Yields began to run higher earlier in the week after better than expected economic data on Wednesday sent investors fleeing from U.S. government paper. Adding to the yield climb, the official jobs report showed an economy that was continuing to eke out higher wages, and won’t dissuade the Federal Reserve from raising rates at its current pace, with likely another increase in December.
“We see this as a continuation of steady march higher in the employment market, and nothing to stand way in the market. This is not going to change Powell’s view,“ said Matt Toms, chief investment officer of fixed income at Voya Investment Management.
Economist said the weaker than expected showing from September’s employment data could be due to effects of Hurricane Florence.
“In short, payrolls were a bit weaker than generally expected in September, but there has been a clear tendency for the September data to be underreported initially and revised up later. Florence appears to have caused some weakness as well,” wrote Jim O’ Sullivan, chief U.S. economist at High Frequency Economics.
Read: Here are the stocks most sensitive to rising bond yields
In other data, the trade deficit for August widened to $53.2 billion. Trade concerns have diminished after the U.S. and Canada agreed to a revamp of the North American Free Trade Agreement, turning investor’s attention to tensions between Washington and Beijing. As the U.S. closes one front in its effort to revise trade deals across the world, investors cited the breakthrough for diminishing a source of uncertainty and lifting demand for haven assets like government paper.
“You’ve had a narrowing of the trade conflicts towards China and that decreases the breadth of trade uncertainty and in our mind, it pushes the market to interpret the administration’s trade policy as more bark and less bite,” said Toms.
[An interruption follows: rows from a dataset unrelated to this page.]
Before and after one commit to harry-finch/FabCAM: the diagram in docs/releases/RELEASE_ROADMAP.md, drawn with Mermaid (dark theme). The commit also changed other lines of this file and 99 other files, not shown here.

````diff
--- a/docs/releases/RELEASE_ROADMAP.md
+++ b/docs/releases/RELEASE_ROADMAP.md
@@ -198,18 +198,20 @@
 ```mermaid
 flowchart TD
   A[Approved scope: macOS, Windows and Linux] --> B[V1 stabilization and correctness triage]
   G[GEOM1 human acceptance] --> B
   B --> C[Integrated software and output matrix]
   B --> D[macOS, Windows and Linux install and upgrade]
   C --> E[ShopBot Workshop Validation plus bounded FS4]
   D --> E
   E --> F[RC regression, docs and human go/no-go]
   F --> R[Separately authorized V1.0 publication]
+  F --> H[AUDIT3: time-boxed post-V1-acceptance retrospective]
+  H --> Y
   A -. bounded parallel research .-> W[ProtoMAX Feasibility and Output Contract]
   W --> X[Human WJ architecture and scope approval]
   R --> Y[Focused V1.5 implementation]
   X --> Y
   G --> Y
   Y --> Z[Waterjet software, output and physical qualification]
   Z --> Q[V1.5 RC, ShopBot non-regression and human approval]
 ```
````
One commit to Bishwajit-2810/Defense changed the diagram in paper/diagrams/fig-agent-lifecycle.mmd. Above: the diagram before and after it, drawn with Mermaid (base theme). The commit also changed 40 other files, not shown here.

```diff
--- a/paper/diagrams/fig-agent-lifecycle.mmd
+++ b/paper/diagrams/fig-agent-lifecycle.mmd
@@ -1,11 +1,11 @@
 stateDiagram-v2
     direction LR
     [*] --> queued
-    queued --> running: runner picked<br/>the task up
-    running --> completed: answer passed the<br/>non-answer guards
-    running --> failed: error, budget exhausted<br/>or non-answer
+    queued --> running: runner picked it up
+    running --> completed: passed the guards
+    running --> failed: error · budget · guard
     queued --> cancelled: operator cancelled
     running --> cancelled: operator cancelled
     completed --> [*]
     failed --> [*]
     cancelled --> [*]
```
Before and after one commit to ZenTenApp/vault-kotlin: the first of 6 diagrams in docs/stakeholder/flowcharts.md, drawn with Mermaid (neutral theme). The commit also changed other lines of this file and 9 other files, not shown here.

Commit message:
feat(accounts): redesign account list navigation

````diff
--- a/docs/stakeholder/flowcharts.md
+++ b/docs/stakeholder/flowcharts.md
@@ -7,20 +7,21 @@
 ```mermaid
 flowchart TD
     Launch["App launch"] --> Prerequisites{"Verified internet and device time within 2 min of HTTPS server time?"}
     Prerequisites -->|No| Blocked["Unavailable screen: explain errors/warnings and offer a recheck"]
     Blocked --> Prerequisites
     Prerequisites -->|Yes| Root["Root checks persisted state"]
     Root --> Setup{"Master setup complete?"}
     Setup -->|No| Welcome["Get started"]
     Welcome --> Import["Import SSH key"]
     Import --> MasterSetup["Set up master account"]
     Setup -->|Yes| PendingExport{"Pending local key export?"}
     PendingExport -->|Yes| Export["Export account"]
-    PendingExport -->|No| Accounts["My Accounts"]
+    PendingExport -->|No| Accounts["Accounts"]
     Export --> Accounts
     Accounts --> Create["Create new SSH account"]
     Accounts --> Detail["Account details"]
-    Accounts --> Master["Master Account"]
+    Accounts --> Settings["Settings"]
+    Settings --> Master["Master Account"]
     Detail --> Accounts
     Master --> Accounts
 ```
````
On the Fed front, Dallas Fed President Robert Kaplan will speak for the third time this week at 12:30 p.m., after doubling down on the central bank’s gradual rate-increase strategy. About 15 minutes later, Atlanta Fed President Raphael Bostic will give a speech.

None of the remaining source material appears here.